Three days later and after their ultimatum was ignored, France and Britain declared war on Germany, followed by Australia, New Zealand, South Africa and Canada. World War II had begun.

The German Luftwaffe gained air superiority early in the campaign and attacked a number of military and civilian targets, destroying communications and increasing the pace of the advance which overran Polish airstrips.

As the Wehrmacht advanced into Poland, Polish forces withdrew from their forward bases of operation close to the German border towards Warsaw and Lwów, awaiting expected support and relief from France and the United Kingdom. But in the end, their aid was very limited and the Allies provided no direct military support to Poland, outside of a cautious French probe into the Saarland.

On September 17, the Soviet Red Army invaded Eastern Poland, rendering the Polish plan of defence obsolete. Facing a second front, the Polish government ordered an emergency evacuation of all troops to neutral Romania.

By early October, German and Soviet forces had gained full control over Poland.

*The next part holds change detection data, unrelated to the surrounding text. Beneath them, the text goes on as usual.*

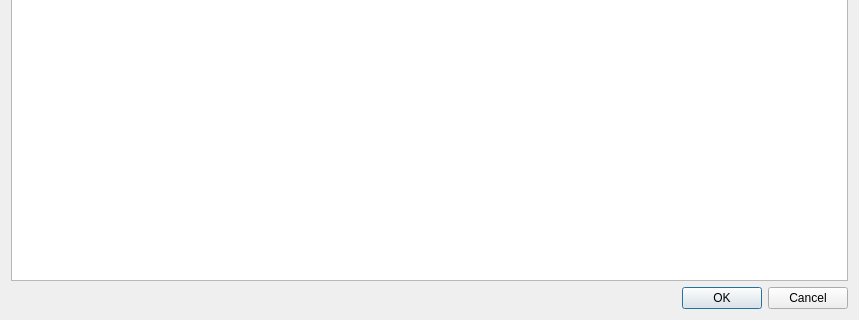
This is kitsas/arkisto/poistaja.ui in artoh/kitupiikki as Qt 5 draws it before an edit; both pictures show x 0 to 859 and y 151 to 471 of the 859 by 471 pixel window. The edited form follows.
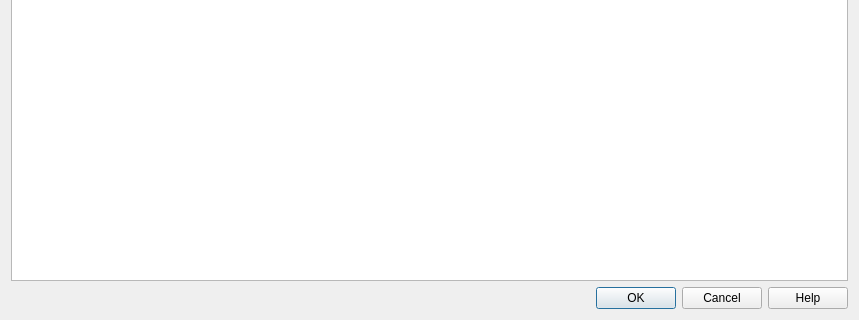
This is the edited form. Icons and pictures are not drawn.

Diff of the .ui file:
```diff
--- a/kitsas/arkisto/poistaja.ui
+++ b/kitsas/arkisto/poistaja.ui
@@ -34,7 +34,7 @@
       <enum>Qt::Horizontal</enum>
      </property>
      <property name="standardButtons">
-      <set>QDialogButtonBox::Cancel|QDialogButtonBox::Ok</set>
+      <set>QDialogButtonBox::Cancel|QDialogButtonBox::Help|QDialogButtonBox::Ok</set>
      </property>
     </widget>
    </item>
```
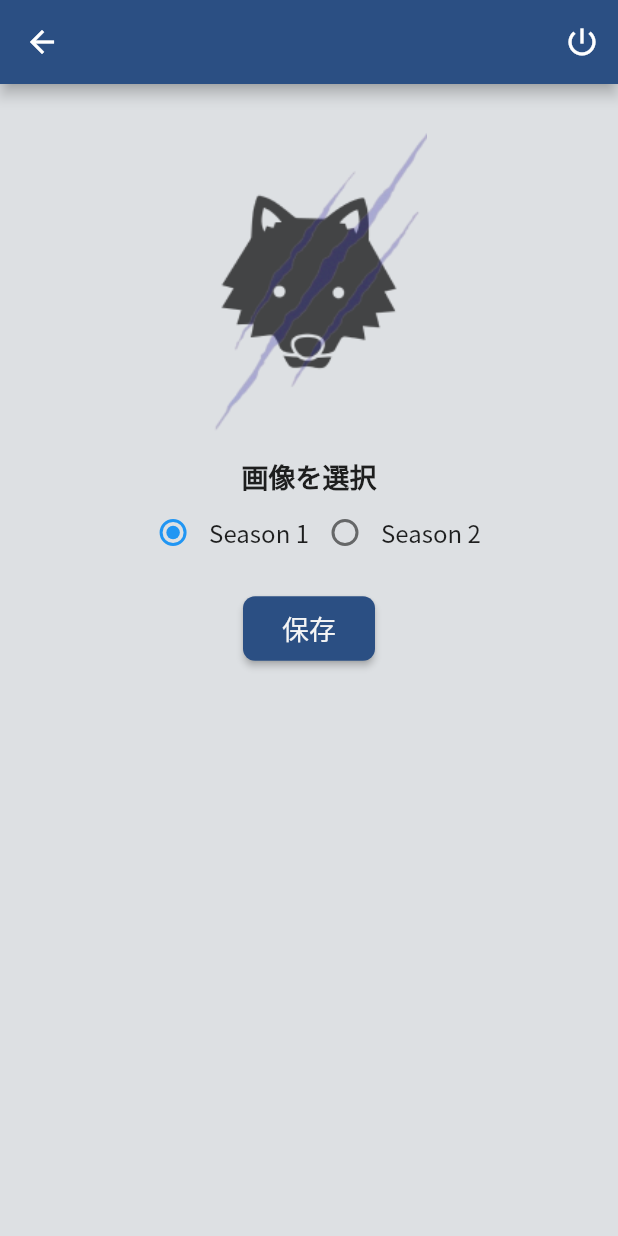
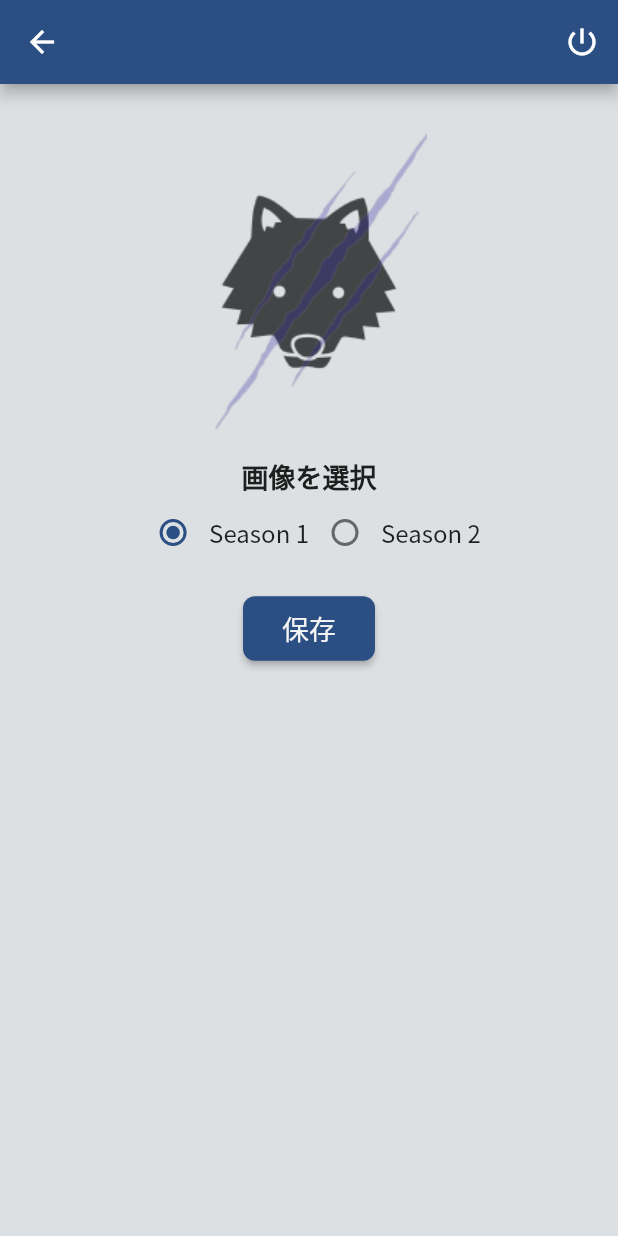
Before and after one commit to touyou/wednesday_wolf_app, a Flutter app: the SettingPage screen opened directly with sample values from the repository, on a phone screen of 412 x 824 dp. Run offline on Flutter 3.47's test engine with Material 2 defaults, Android fonts, the light colour scheme and no system bars; our stand-ins replace cloud_firestore, firebase_auth, firebase_storage, image_picker, progress_dialog, video_player; accounts and stored records are empty; Roboto replaces fonts that are missing (NotoSerifJP).

Commit message:
add name and course view

```diff
--- a/lib/common/constant.dart
+++ b/lib/common/constant.dart
@@ -37,6 +37,7 @@ class WolfColors {
   static const mainColor = Color.fromRGBO(43, 79, 131, 1);
   static const shadowBlack = Color.fromRGBO(46, 46, 46, 0.25);
   static const overlayBlack = Color.fromRGBO(39, 39, 39, 0.5);
+  static const darkGray = Color.fromRGBO(30, 30, 30, 1);
 }
 
 class WolfTextStyle {
@@ -56,6 +57,12 @@ class WolfTextStyle {
     fontSize: 24,
     fontWeight: FontWeight.bold,
   );
+  static const TextStyle gothicBlackName = TextStyle(
+    fontFamily: 'NotoSansJP',
+    color: WolfColors.darkGray,
+    fontSize: 10,
+    fontWeight: FontWeight.w700,
+  );
   static const TextStyle gothicBlackSmall = TextStyle(
     fontFamily: 'NotoSansJP',
     fontSize: 16,
--- a/lib/pages/setting_page.dart
+++ b/lib/pages/setting_page.dart
@@ -108,6 +108,7 @@ class _SettingPageState extends State<SettingPage> {
         Radio(
             value: 0,
             groupValue: imageId,
+            activeColor: WolfColors.mainColor,
             onChanged: (int value) => setState(() {
                   imageId = value;
                 })),
@@ -115,6 +116,7 @@ class _SettingPageState extends State<SettingPage> {
         Radio(
             value: 1,
             groupValue: imageId,
+            activeColor: WolfColors.mainColor,
             onChanged: (int value) => setState(() {
                   imageId = value;
                 })),
```
Also changed, not shown: lib/pages/home_page.dart (+44 -0 lines).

The success of the invasion marked the end of the Second Republic, though Poland never formally surrendered. After an initial period of military administration, Germany directly annexed western Poland and the Free City of Danzig while Soviet Union incorporated its newly acquired areas into its constituent republics.

In the aftermath of the invasion, a collective of underground resistance organizations formed the Polish Underground State while many of the military exiles that managed to escape joined the Polish Armed Forces in the West, loyal to the Polish government-in-exile.

German-occupied Poland

Persecution of Polish Jews by the German occupation authorities began immediately after the invasion, particularly in major urban areas. In the first year and a half, the Nazis confined themselves to stripping the Jews of their valuables and property for profit, herding them into makeshift ghettos, and forcing them into slave labor.

But the segregation of Jews in ghettos culminated in the policy of extermination the Nazis called the “Final Solution to the Jewish Question”, discussed by senior Nazi officials at the Wannsee Conference in Berlin in January 1942. All anti-Jewish measures were radicalized and, under the coordination of the SS and with directions from the highest leadership of the Nazi Party, killings were committed in Poland, Germany and throughout occupied Europe.

By mid-1942, victims were being deported from ghettos across Europe in sealed freight trains to the extermination camps of German-occupied Poland, designed exclusively for the rapid and secretive elimination of Polish and foreign Jews, but also of ethnic Poles, Soviet civilians and prisoners of war, the Roma, the handicapped, political and religious dissidents, and gay men.

The death camps in occupied Poland accounted for half the Jews killed. At Auschwitz the Jewish death toll was 960,000; Treblinka 870,000; Bełżec 600,000; Chełmno 320,000; Sobibór 250,000; and Majdanek 79,000.

Find out more about Central European history in our new On this Day series.